“He and Columbo were friends. He played pool with Columbo,” Jeff Lassiter said. “It was crazy to be sitting there and hear him talk about it.”

Doyle Lassiter says Wimpy also got to know Jackie Gleason, one of the actors in “The Hustler,” probably the most famous film ever about pool hustling.

Wimpy’s pool prowess also made him a lot of money. Jeff said he doesn’t know exactly how much, but he figures it was a lot given the fact his uncle gave away a lot of it — to family, strangers, anyone who needed it, particularly the poor.

Jeff remembers his uncle tipping the man who gave him his first shoe-shine $20 for a dollar-fifty tab. Doyle remembers him once tipping a waitress $100.

He was probably the most generous, however, with members of his own family, Jeff recalled.

“When he won tournaments, if he had the cash, he give you money,” he said. “I’d be ready to go out on a date on a Friday night and he’d say, ‘You got any money?’ I’d say ‘I’m alright. (I’d have a couple of dollars in my pocket.) He’d say, ‘I’ve got $10 in my pocket. So that’s $5 for you and $5 for me. I’d say,’Bud I can’t take your money.’ He’d say, ‘Take the money.’

“He kept us all in spending money,” Jeff continued. “He loved us to death. We were like his family. We were his kids.”

Jeff believes his uncle was likely more attracted to the money he earned from playing pool tournaments than he ever was the fame.

“When he’d win a trophy, he’d sometimes give it to a kid in the audience,” Jeff recalled. “My mom would say, ‘No, no, bring the trophies home ... but Bud would say, ‘What I care about a trophy for? I want the check.’”

His uncle, who died in 1988 just shy of his 70th birthday, also was attracted to pool because he found it challenging.
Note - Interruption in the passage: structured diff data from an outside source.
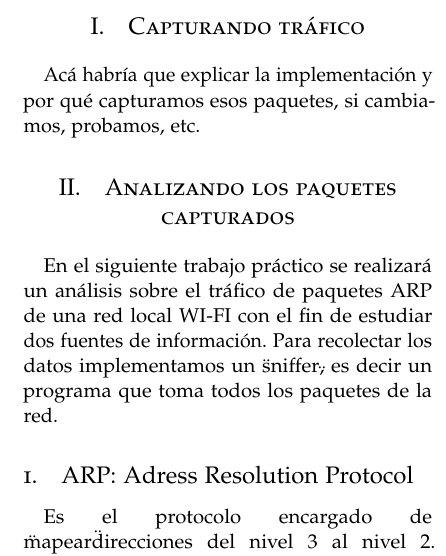
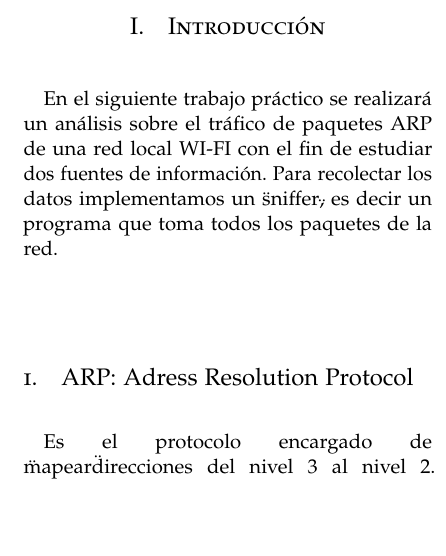
Before and after one commit to lautaroalvarez/tp1-redes, a LaTeX paper (informe/informe.tex): part of one column of page 1 of 2 before the commit and part of one column of the page after it, cut at the place of the change, the shorter picture padded with empty space. Compiled offline with pdfLaTeX.

Commit message:
cambios boludos

```diff
--- a/informe/informe.tex
+++ b/informe/informe.tex
@@ -93,10 +93,11 @@
 %	ARTICLE CONTENTS
 %----------------------------------------------------------------------------------------
 
-\section{Capturando tráfico}
-\input{Partes/capturando.tex}
+%\section{Capturando tráfico}
+%\input{Partes/capturando.tex}
 
-\section{Analizando los paquetes capturados}
+%\section{Analizando los paquetes capturados}
+\section{Introducci\'on}
 \input{Partes/experimentos_introduccion.tex}
 
 \subsection{Experimento 1}
```
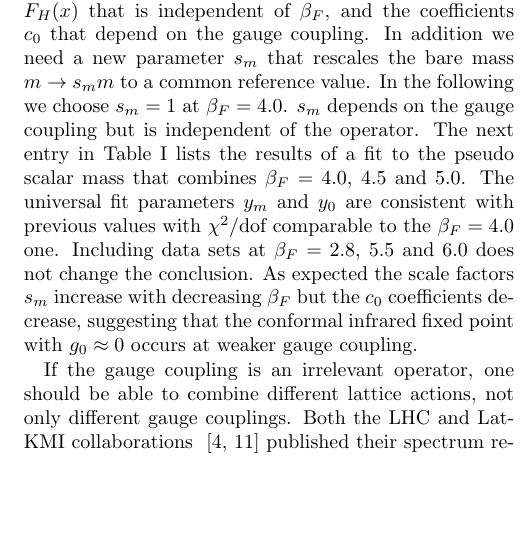
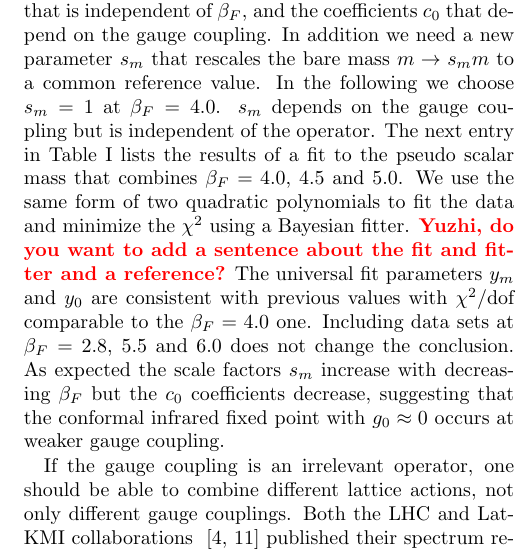
Before and after one commit to annahasenfratz/FSS_letter, a LaTeX paper (fss.tex): part of one column of page 3 of 5, cut so that both start at the same text, the shorter picture padded with empty space. Compiled offline with pdfLaTeX.

Commit message:
small changes

```diff
--- a/fss.tex
+++ b/fss.tex
@@ -229,7 +229,7 @@ PS,V,$f_\pi$	&	4.0,4.5,5.0	& 	xxx	&	xxx  	&		&		&	xxx [xxx]	\\
 \end{figure*}
 %%%%%%%%%%%%%%%%%%%%%%%%%%%%%%%%%
 
-We can significantly strengthen  the finite size scaling fit   by combining data at different gauge couplings. If the gauge coupling is an irrelevant operator the scaling function $F_H(x)$ should be independent of $\beta_F$. Such a global fit allows us to determine both  scaling dimensions  $y_m$ and $y_0$. The fit also depends on the  scaling function $F_H(x)$ that is  independent of $\beta_F$, and the coefficients $c_0$ that depend on the gauge coupling. In addition we need a new parameter $s_m$ that rescales the bare mass $m \to s_m m$ to a common reference value. In the following we choose $s_m=1$ at $\beta_F=4.0$. $s_m$ depends on the gauge coupling but is independent of the operator. The next entry in Table~\ref{table:results} lists the results of a fit to the pseudo scalar mass that combines $\beta_F=4.0$, 4.5 and 5.0. The universal fit parameters $y_m$ and $y_0$ are consistent with previous values with $\chi^2$/dof  comparable to the   $\beta_F=4.0$ one. Including  data sets at $\beta_F=2.8$, 5.5 and 6.0 does not change the conclusion. As expected the  scale factors $s_m$ increase with decreasing $\beta_F$ but the $c_0$ coefficients decrease, suggesting that the conformal infrared fixed point with $g_0\approx 0$ occurs at weaker gauge coupling.
+We can significantly strengthen  the finite size scaling fit   by combining data at different gauge couplings. If the gauge coupling is an irrelevant operator the scaling function $F_H(x)$ should be independent of $\beta_F$. Such a global fit allows us to determine both  scaling dimensions  $y_m$ and $y_0$. The fit also depends on the  scaling function $F_H(x)$ that is  independent of $\beta_F$, and the coefficients $c_0$ that depend on the gauge coupling. In addition we need a new parameter $s_m$ that rescales the bare mass $m \to s_m m$ to a common reference value. In the following we choose $s_m=1$ at $\beta_F=4.0$. $s_m$ depends on the gauge coupling but is independent of the operator. The next entry in Table~\ref{table:results} lists the results of a fit to the pseudo scalar mass that combines $\beta_F=4.0$, 4.5 and 5.0. We use the same  form of two quadratic polynomials to fit the data and minimize the $\chi^2$ using a Bayesian fitter. \TODO{Yuzhi, do you want to add a sentence about the fit and fitter and a reference?}  The universal fit parameters $y_m$ and $y_0$ are consistent with previous values with $\chi^2$/dof  comparable to the   $\beta_F=4.0$ one. Including  data sets at $\beta_F=2.8$, 5.5 and 6.0 does not change the conclusion. As expected the  scale factors $s_m$ increase with decreasing $\beta_F$ but the $c_0$ coefficients decrease, suggesting that the conformal infrared fixed point with $g_0\approx 0$ occurs at weaker gauge coupling.
 
 If the gauge coupling is an irrelevant operator, one should be able to combine different lattice actions, not only different gauge couplings. Both the LHC and Lat-KMI collaborations ~\protect\cite{Fodor:2011tu,Aoki:2012eq} published their spectrum results which we combine with our data. As the  next entry of Table~\ref{table:results} shows, such a combined fit with 191 independent degrees of freedom is possible and results in $\chi^2$/dof=1.2.  The left panel of \fig{fig:fss_combined} illustrates the curve collapse of this fit.
 
```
“He said it was the toughest sport alive because everybody can play pool,” Jeff said. “Short, fat, tall, in shape, out of shape. If you had good hand-eye coordination anybody could play pool. So you had a big field of competition.”